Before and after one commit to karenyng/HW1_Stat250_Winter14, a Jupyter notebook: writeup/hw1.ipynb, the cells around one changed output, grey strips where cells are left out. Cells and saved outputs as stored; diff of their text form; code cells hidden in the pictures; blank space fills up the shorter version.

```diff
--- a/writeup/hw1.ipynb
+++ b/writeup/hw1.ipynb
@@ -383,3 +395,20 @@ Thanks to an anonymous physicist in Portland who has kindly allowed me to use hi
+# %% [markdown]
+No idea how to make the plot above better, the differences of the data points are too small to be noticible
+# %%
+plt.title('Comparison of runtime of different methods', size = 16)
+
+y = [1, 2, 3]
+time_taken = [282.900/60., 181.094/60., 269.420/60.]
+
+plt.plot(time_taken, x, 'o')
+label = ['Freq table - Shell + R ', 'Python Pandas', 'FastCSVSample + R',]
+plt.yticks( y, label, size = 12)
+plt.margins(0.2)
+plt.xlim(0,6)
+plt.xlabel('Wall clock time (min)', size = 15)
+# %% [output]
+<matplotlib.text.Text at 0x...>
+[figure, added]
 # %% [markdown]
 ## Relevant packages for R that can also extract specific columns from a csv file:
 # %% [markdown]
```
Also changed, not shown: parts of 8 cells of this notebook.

__Task instructions__
Your task is to output the material above exactly.

__Task response__
Before and after one commit to karenyng/HW1_Stat250_Winter14, a Jupyter notebook: writeup/hw1.ipynb, the cells around one changed output, grey strips where cells are left out. Cells and saved outputs as stored; diff of their text form; code cells hidden in the pictures; blank space fills up the shorter version.

```diff
--- a/writeup/hw1.ipynb
+++ b/writeup/hw1.ipynb
@@ -383,3 +395,20 @@ Thanks to an anonymous physicist in Portland who has kindly allowed me to use hi
+# %% [markdown]
+No idea how to make the plot above better, the differences of the data points are too small to be noticible
+# %%
+plt.title('Comparison of runtime of different methods', size = 16)
+
+y = [1, 2, 3]
+time_taken = [282.900/60., 181.094/60., 269.420/60.]
+
+plt.plot(time_taken, x, 'o')
+label = ['Freq table - Shell + R ', 'Python Pandas', 'FastCSVSample + R',]
+plt.yticks( y, label, size = 12)
+plt.margins(0.2)
+plt.xlim(0,6)
+plt.xlabel('Wall clock time (min)', size = 15)
+# %% [output]
+<matplotlib.text.Text at 0x...>
+[figure, added]
 # %% [markdown]
 ## Relevant packages for R that can also extract specific columns from a csv file:
 # %% [markdown]
```
Also changed, not shown: parts of 8 cells of this notebook.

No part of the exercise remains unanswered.